The reactions so far have been very positive and supportive. The EV community is incredibly dedicated and supportive of ERMU’s efforts to increase the awareness of EVs and public charging infrastructure. But, the majority of people do not fully understand what an EV is yet or how they work. The educational process is slow, but it’s really starting to take hold. When we started our in-home program, we had two participants. With the technology advances in the past couple of years for EVs and the implementation of TOU rates, we have added seven additional customers to the program in two years. Even more exciting is the fact that we have four additional customers that will be joining the program after they get their new vehicle or complete the charger installation. Every time I stop to charge ERMU’s Chevy Bolt at one of our public charging stations in town, I get at least one or two individuals that stop and talk to me. This is great because it gives the resident the opportunity to see how easy it is to own and operate an EV. We spend time talking about rates and cost per mile, maintenance costs, range of the vehicle, and how fun they are to drive.


Q: How will the new electric vehicles primarily be used? (i.e. department vehicle, pool vehicle, etc.)

The Chevy Bolt is owned by ERMU and is my primary transportation. I take the Bolt to visit residential and commercial customers that have questions on how they can use energy more efficiently. There isn’t a better example of how to use energy wisely than rolling up in an EV that is powered primarily by renewable electricity.
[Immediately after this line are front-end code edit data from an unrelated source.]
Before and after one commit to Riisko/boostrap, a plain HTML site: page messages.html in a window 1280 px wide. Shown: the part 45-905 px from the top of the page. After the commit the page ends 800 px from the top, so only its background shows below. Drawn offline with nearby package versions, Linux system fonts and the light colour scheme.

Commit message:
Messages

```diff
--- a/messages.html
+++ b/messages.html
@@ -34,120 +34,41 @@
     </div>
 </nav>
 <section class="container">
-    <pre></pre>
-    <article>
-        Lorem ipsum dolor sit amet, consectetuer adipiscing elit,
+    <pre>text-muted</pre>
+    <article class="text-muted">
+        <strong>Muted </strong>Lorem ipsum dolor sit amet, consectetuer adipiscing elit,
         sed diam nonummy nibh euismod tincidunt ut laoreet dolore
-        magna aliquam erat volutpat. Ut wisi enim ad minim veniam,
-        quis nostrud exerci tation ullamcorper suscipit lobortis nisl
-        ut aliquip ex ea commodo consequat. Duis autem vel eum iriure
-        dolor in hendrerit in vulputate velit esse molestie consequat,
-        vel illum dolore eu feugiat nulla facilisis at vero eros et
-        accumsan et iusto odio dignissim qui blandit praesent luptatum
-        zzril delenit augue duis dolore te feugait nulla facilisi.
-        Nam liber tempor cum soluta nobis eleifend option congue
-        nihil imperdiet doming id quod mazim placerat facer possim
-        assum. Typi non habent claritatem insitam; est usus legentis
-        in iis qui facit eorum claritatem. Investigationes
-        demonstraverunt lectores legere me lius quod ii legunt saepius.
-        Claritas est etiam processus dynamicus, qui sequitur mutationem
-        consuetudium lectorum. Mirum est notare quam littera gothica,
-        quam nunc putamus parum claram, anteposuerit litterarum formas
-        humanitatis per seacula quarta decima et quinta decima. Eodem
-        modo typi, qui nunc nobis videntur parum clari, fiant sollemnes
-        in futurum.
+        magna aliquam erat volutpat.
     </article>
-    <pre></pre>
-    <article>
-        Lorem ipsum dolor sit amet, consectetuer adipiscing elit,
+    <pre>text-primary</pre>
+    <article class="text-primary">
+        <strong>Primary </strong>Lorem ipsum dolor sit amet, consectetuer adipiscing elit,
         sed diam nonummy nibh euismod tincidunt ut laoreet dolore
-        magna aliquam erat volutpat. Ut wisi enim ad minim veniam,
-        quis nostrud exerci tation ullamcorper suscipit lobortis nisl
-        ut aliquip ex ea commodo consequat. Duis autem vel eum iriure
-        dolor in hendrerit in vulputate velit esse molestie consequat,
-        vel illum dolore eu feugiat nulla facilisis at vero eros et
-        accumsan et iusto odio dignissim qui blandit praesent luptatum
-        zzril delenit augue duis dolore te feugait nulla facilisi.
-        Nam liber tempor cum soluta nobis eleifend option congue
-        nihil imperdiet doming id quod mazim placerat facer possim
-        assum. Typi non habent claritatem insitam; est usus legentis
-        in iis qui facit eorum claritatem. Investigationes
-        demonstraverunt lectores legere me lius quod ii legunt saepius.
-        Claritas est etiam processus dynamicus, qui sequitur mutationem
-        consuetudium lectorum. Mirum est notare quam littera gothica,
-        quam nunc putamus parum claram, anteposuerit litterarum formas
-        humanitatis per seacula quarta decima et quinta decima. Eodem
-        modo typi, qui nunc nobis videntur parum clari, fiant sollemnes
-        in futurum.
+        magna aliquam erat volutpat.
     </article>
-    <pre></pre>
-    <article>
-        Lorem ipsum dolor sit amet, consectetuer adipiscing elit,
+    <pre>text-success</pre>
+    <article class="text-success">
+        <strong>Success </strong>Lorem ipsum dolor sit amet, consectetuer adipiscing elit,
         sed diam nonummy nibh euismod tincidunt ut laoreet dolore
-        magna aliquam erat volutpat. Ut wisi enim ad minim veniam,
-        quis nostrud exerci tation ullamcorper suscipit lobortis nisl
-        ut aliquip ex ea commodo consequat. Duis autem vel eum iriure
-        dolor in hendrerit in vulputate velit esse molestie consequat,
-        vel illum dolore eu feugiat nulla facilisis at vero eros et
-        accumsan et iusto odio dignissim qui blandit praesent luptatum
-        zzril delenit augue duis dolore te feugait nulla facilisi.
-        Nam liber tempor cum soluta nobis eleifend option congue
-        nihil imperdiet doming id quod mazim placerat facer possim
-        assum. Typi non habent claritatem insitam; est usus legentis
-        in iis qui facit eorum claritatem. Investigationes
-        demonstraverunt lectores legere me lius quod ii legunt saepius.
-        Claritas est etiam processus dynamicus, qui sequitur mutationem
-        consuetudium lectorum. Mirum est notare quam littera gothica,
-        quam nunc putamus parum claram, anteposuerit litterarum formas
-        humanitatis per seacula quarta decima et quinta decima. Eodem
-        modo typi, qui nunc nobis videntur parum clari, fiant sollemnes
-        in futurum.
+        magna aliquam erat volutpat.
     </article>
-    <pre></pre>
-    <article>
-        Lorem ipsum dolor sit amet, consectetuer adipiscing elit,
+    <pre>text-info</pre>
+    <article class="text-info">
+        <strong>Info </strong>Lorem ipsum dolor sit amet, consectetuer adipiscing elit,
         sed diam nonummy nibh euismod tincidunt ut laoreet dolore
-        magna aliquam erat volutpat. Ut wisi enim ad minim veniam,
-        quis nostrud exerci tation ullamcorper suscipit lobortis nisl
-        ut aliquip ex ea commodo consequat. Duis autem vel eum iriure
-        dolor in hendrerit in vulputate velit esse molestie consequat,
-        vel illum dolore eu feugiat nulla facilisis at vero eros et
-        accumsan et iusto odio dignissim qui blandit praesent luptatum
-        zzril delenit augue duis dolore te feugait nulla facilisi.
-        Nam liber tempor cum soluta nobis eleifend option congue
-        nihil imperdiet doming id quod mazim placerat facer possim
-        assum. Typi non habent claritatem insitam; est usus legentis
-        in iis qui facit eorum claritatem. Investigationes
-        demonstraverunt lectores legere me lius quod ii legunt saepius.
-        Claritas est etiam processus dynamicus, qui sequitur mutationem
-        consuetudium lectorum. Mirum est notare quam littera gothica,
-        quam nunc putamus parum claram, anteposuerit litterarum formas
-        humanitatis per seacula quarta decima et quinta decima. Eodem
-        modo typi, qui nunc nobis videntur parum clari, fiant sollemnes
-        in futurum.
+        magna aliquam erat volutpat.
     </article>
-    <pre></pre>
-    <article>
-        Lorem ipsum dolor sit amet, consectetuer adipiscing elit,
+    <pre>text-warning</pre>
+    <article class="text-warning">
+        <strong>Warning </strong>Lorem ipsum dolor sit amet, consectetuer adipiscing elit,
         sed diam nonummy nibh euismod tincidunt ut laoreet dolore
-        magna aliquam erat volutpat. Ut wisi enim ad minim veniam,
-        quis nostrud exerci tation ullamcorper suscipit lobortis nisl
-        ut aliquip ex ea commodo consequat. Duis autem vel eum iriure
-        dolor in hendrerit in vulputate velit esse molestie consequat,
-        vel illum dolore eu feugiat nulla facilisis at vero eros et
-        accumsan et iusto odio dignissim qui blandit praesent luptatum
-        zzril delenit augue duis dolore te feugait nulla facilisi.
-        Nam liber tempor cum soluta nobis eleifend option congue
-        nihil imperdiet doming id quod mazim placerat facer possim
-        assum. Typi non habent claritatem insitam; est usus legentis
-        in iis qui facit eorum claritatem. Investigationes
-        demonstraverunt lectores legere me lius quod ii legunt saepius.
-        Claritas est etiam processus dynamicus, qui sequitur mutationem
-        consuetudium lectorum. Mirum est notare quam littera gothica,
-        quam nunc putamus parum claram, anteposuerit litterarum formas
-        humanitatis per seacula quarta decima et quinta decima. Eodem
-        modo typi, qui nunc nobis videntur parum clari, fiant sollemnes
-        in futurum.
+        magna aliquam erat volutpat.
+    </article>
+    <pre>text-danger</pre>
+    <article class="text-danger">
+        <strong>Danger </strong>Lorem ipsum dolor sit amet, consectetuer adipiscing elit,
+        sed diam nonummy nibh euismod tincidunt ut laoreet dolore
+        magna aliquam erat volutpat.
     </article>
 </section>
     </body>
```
I also drive the Bolt to various meetings and events around the state that are focused on EV education and energy efficiency.

The Mitsubishi Outlander was leased by the city for three years. The vehicle is considered a pool vehicle and is used primarily by the environmental, engineering, planning, and building departments. The Outlander is frequently used to inspect wetland and construction sites, road reconstruction projects, and planning meetings around the city. Because of the extended range of the hybrid and larger SUV size, the vehicle is perfect for carrying passengers and cargo to meetings in St. Paul and around the state.


Q: Who are the lucky individuals that get to primarily drive the vehicles?

The Chevy Bolt is primarily driven by me. I am the Conservation and Key Account Manager, so it’s a great fit for what I do. When I’m not using the Bolt, everyone in the utility is encouraged to use it. The more we drive it, the more emissions we avoid, and it will save the utility money, which is good for everyone.

For the Outlander at the city, Amanda Bednar the Environmental Coordinator is a frequent user, but the use over all departments including engineering, building, planning, environmental, and economic development is pretty consistent.


Q: Do you have any plans to offer test drives to the public?

We have hosted two public events where test drives were part of the event, and we’ll look to add additional events in the future. You can like ERMU on Facebook and stay up to date on events that we offer in the future.


Q: Are there any other comments you’d like to offer?

I had never driven an all-electric vehicle until ERMU purchased the Bolt. The vehicle has exceeded my expectations.